PARKERSBURG- Seven months after the creation of the Camden Clark Medical Center, a major consolidation was announced Thursday.
Mike King, CEO of Camden Clark Medical Center, said the consolidation of obstetrics services at the Memorial Campus was in the consolidation plans at the earliest stages.
"This is the second half of the consolidation of women's and children's services," he said. "We will have the entire second floor of the north tower dedicated to women's and children's services."
Photos by Jeffrey Saulton
Announcing the consolidation of obstetrics services at the Memorial Campus of Camden Clark Medical Center, were, from left, Dr. Peter Filozof, Dr. Gail Russell, nurse Robyn Rice, nurse Linda George and Camden Clark Medical Center CEO Mike King.
Dr. Gail Russell said the consolidation is an exciting time for the staff.
"We will have everybody under one roof to provide what we believe will be improved, and hopefully at some point, expanded services," she said. "We think this will be a great contribution to the medical community here in Parkersburg."
Dr. Peter Filozof said the staff will benefit from the increased number of deliveries in the combined department.
Camden Clark Medical Center announced the consolidation of the obstetrics units of both campuses at the Memorial Campus.
Mike King, CEO of Camden Clark Medical Center, said the unit at St. Joseph's Campus will close Oct. 25.
The new obstetrics unit is expected to have between 1,700 and 1,800 deliveries a year.
King said with the move the entire second floor of the Memorial Campus north tower will be devoted to women's and children's services.
"We will now be more of volume hospital, but I don't mean volume in pure numbers, but the more we do the higher our skill levels," Filozof said. "The mothers and children will benefit from the increasing training and skill levels this consolidation is going to bring to the women of the Mid-Ohio Valley."
Filozof said the American College of Ob-Gyn suggests that hospitals delivering below a certain level may not actually have the skills to keep up, he said.
"That may be controversial, but certainly by increasing our volume here this will give everybody the opportunity to practice more in the sense we do practice medicine and can't help but increase our skill levels," he said.
Russell said the consolidation makes sense for all involved.
"From simple logistics of being in one facility and not having to run back and forth and not have the potential of labor in two locations at the same time," she said. "I think having everybody here does increase our strength by virtue of our numbers.
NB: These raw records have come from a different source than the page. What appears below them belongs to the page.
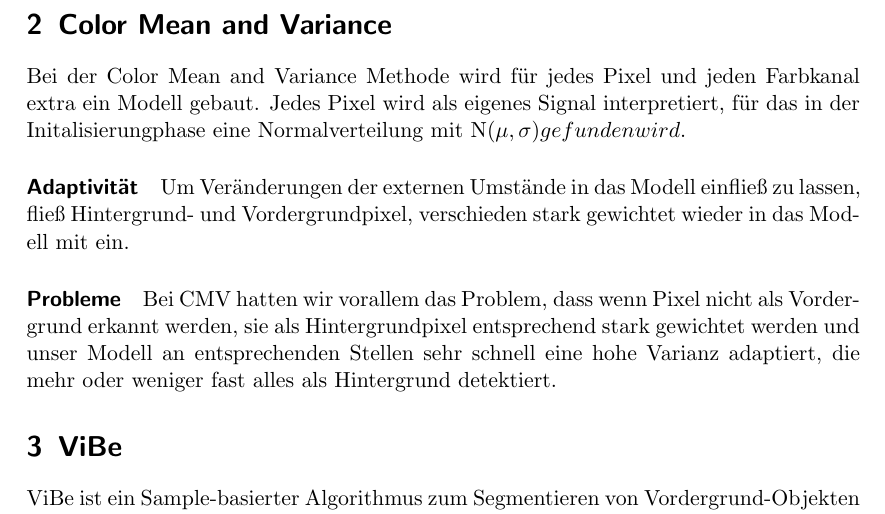
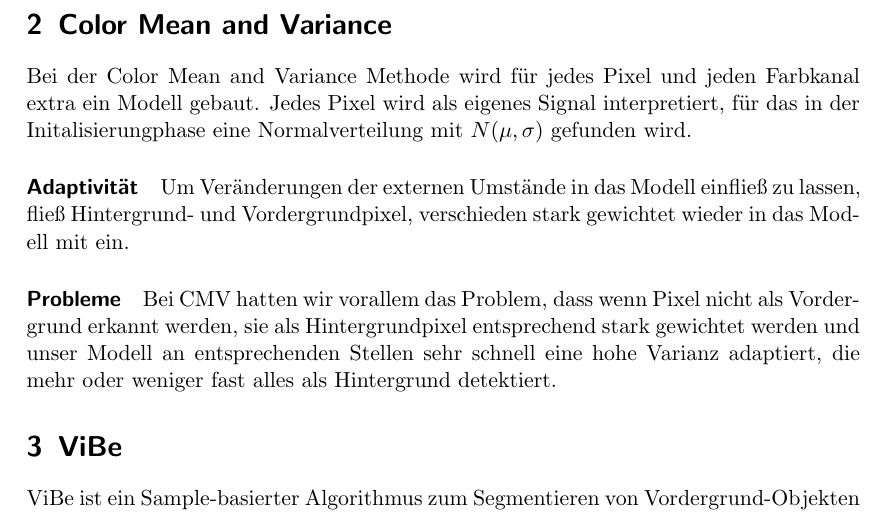
Before and after one commit to superphil0/videoanalysis, a LaTeX document (doc/doc.tex): part of page 2 of 3, cut so that both start at the same text. Compiled offline with pdfLaTeX.

Commit message:
missing $...$

```diff
--- a/doc/doc.tex
+++ b/doc/doc.tex
@@ -32,7 +32,8 @@ In Header-File \texttt{main.h} befinden sich Deklarationen von Methoden und glob
 \paragraph{\texttt{main()}} Hier werden die Argumente abgearbeitet und die Methode \texttt{processVideo()} aufgerufen.
 
 \section{Color Mean and Variance}\label{sec:cmv}
-Bei der Color Mean and Variance Methode wird für jedes Pixel und jeden Farbkanal extra ein Modell gebaut. Jedes Pixel wird als eigenes Signal interpretiert, für das in der Initalisierungphase eine Normalverteilung mit N(\mu, \sigma) gefunden wird.
+Bei der Color Mean and Variance Methode wird für jedes Pixel und jeden Farbkanal extra ein Modell gebaut. Jedes Pixel wird als eigenes Signal interpretiert, für das in der Initalisierungphase eine Normalverteilung mit $N(\mu, \sigma)$ gefunden wird.
+
 \paragraph{Adaptivit\"at}
 Um Veränderungen der externen Umst\"ande in das Modell einflie\ss{} zu lassen, flie\ss{} Hintergrund- und Vordergrundpixel, verschieden stark gewichtet wieder in das Modell mit ein.
 \paragraph{Probleme}
```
If you have a good thing going and you have more of that the sum becomes greater than the parts - we really have two wonderful units with years and years of experience."
King said the obstetrics unit at the former St. Joseph's Hospital had about 300 deliveries a year and Camden-Clark Memorial Hospital had about 1,400 a year.
"The consolidated service will have between 1,700 and 1,800 deliveries a year," King said.
"That will actually increase us to be the third largest delivering facility in the state of West Virginia," Russell said.
King said the consolidation is part of the center's goal of creating a stronger and healthier community.
"We feel this will definitely lead to a healthier and stronger community," he said.
King said services have been consolidated with a goal of strengthening them or to provide cost savings. He said the unit at the St. Joseph's Campus is scheduled to have its last delivery on Oct. 25 and the new combined unit on the Memorial Campus will open Nov. 1.
"It's kind of a natural when you think about it," he said. "You have one program with 300 deliveries and one that had 1,400, and when you put them together you actually pull in all the years of experience and consolidate in one location and our obstetrics doctors can go to one hospital instead of two."
King said the new unit in the North Tower will be more secure.
At this time King said no decision has been made on how the former obstetrics space at the St. Joseph's Campus will be used.
"We're not sure yet," he said. "Later this year we will begin a long-range planning process that will cast the next 10 years for the combined hospitals."
Robyn Rice, an obstetrics nurse at St. Joseph's for 10 years, said she is looking forward to the consolidation.
"It's exciting there's a lot of new things to learn here even though we work with the same doctors and provide the same kind of care to our patients," she said. "In the long run it will be a nice combination of experience and skills and we will be able to provide excellent care in the community under one roof."
Linda George, who has worked in obstetrics at the former Camden-Clark for 28 years, said it will be a learning experience for the staff.
"It's going to be a learning experience and we will be able to provide better education for our patients with the expertise of the nurses from both hospitals," she said.